Let's start here: there is a good case for New Zealand to have a high-end convention centre with a large exhibition space, and central Auckland would be the only sensible place in the country to put it. Done right, it would attract inbound travel dollars and provide beneficial infrastructure.
But such convention centres are expensive to build and operating costs are such that it can be difficult to make a purely commercial return on the investment. So it's reasonable to consider a public investment in this kind of infrastructure.
What isn't reasonable, or responsible, is to subvert a conventional tendering process in favour of some deal-of-the-century hatched over dinner by the Prime Minister and his senior officials. To trade off legislation intended to protect the vulnerable as a form of corporate welfare. To offer up the assets of a Crown-owned company without even notifying its board. And eventually to falsely claim that a highly critical report by the office of the auditor-general has "totally vindicated" you.
All this becomes especially unreasonable and irresponsible when it transpires that the taxpayer is now in the hole for as much as $130 million on the project. The upshot being that we will end up making a substantial public investment after all, but without the benefits, protections or stakeholder rights that would have been established in a conventionally transparent negotiation process. The taxpayer is effectively over a barrel to a gambling company.

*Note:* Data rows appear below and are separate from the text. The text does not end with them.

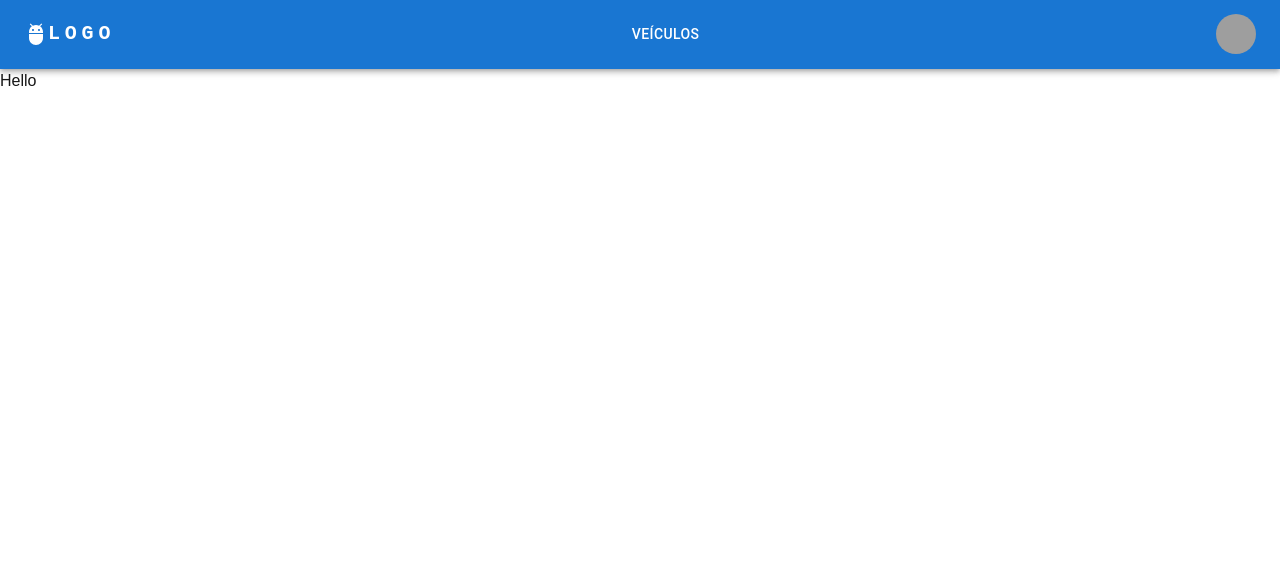
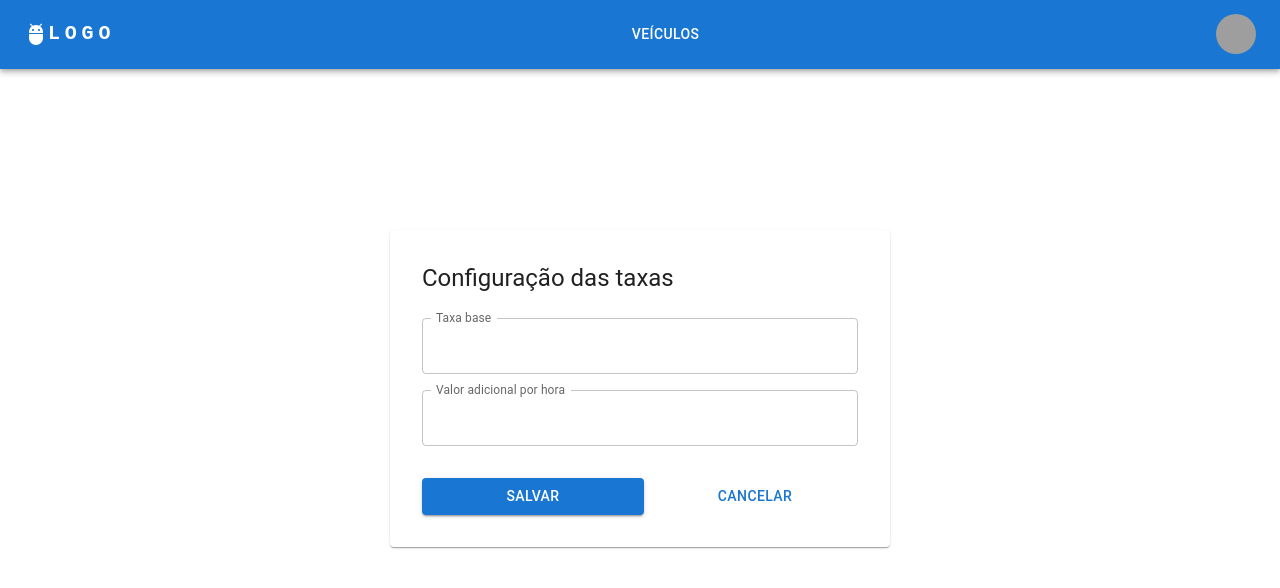
Before and after one commit to DjonathanDAvila/easypark-app, a Next.js app: page /pages/tax_configuration in a window 1280 px wide. Shown: the top 588 px of the page. Built offline with nearby package versions, Linux system fonts and the light colour scheme; grey boxes are pictures that could not be loaded.

Commit message:
feat: Insert new tax configuration

```diff
--- /dev/null
+++ b/src/app/api/fee_configuration/route.tsx
@@ -0,0 +1,18 @@
+import { sql } from "@vercel/postgres";
+import { NextResponse } from "next/server";
+
+export async function POST(request: Request) {
+  try {
+    const { base_rate, additional_rate } = await request.json();
+
+    await sql`
+      INSERT INTO fee_configuration (base_rate, additional_rate)
+      VALUES (${base_rate}, ${additional_rate});
+    `;
+
+    return NextResponse.json({ message: "Configuração de taxas adicionada com sucesso" });
+  } catch (error) {
+    console.error("Erro ao adicionar configuração de taxas:", error);
+    return NextResponse.json({ error: "Erro ao adicionar configuração de taxas" }, { status: 500 });
+  }
+}
--- /dev/null
+++ b/src/app/components/tax_form/TaxForm.tsx
@@ -0,0 +1,102 @@
+import { Box, Button, Card, TextField, Typography } from "@mui/material";
+import { useState } from "react";
+
+const TaxForm = () => {
+  const [baseRate, setBaseRate] = useState("");
+  const [hourlyRate, setHourlyRate] = useState("");
+  const [error, setError] = useState<string | null>(null);
+
+  const handleSave = async () => {
+    try {
+      const response = await fetch("/api/fee_configuration", {
+        method: "POST",
+        headers: { "Content-Type": "application/json" },
+        body: JSON.stringify({
+          base_rate: parseFloat(baseRate),
+          additional_rate: parseFloat(hourlyRate),
+        }),
+      });
+
+      if (!response.ok) {
+        throw new Error("Erro ao adicionar configuração de taxas");
+      }
+
+      // Aqui você pode adicionar alguma lógica adicional, como limpar os campos ou exibir uma mensagem de sucesso.
+      setBaseRate("");
+      setHourlyRate("");
+      setError(null);
+    } catch (error) {
+      console.error("Erro ao adicionar configuração de taxas:", error);
+      setError("Erro ao adicionar configuração de taxas");
+    }
+  };
+
+  return (
+    <Box
+      component="form"
+      sx={{
+        display: "flex",
+        flexDirection: "column",
+        gap: 2,
+        width: "100%",
+        maxWidth: "500px",
+        margin: "0 auto",
+        minHeight: "80vh",
+        justifyContent: "center",
+      }}
+      noValidate
+      autoComplete="off"
+    >
+      <Card
+        sx={{ padding: 4, display: "flex", flexDirection: "column", gap: 2 }}
+      >
+        <Typography gutterBottom variant="h5" component="div">
+          Configuração das taxas
+        </Typography>
+        <TextField
+          id="base-rate"
+          label="Taxa base"
+          type="number"
+          variant="outlined"
+          value={baseRate}
+          onChange={(e) => setBaseRate(e.target.value)}
+          slotProps={{
+            inputLabel: {
+              shrink: true,
+            },
+          }}
+        />
+        <TextField
+          id="hourly-rate"
+          label="Valor adicional por hora"
+          type="number"
+          variant="outlined"
+          value={hourlyRate}
+          onChange={(e) => setHourlyRate(e.target.value)}
+          slotProps={{
+            inputLabel: {
+              shrink: true,
+            },
+          }}
+        />
+        {error && <Typography color="error">{error}</Typography>}
+        <Box
+          sx={{
+            display: "flex",
+            gap: 1,
+            marginTop: 2,
+          }}
+        >
+          <Button variant="contained" sx={{ flex: 1 }} onClick={handleSave}>
+            Salvar
+          </Button>
+          <Button variant="text" sx={{ flex: 1 }}>
+            Cancelar
+          </Button>
+        </Box>
+      </Card>
+    </Box>
+  );
+};
+
+export default TaxForm;
--- a/src/app/pages/tax_configuration/page.tsx
+++ b/src/app/pages/tax_configuration/page.tsx
@@ -1,14 +1,15 @@
 "use client"
 
 import AppBar from '../../components/components/ResponsiveAppBar/ResponsiveAppBar';
+import TaxForm from '../../components/tax_form/TaxForm';
 
-const HomePage = () => {
+const TaxConfigurationPage = () => {
   return (
     <div>
         <AppBar></AppBar>
-        <h1>Hello</h1>
+        <TaxForm></TaxForm>
     </div>
   );
 };
 
-export default HomePage;
+export default TaxConfigurationPage;
```
Also changed, not shown: src/app/components/tax_form/styles.module.css (added).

The polite word for ministers and officials who contrive such a situation is "muppets".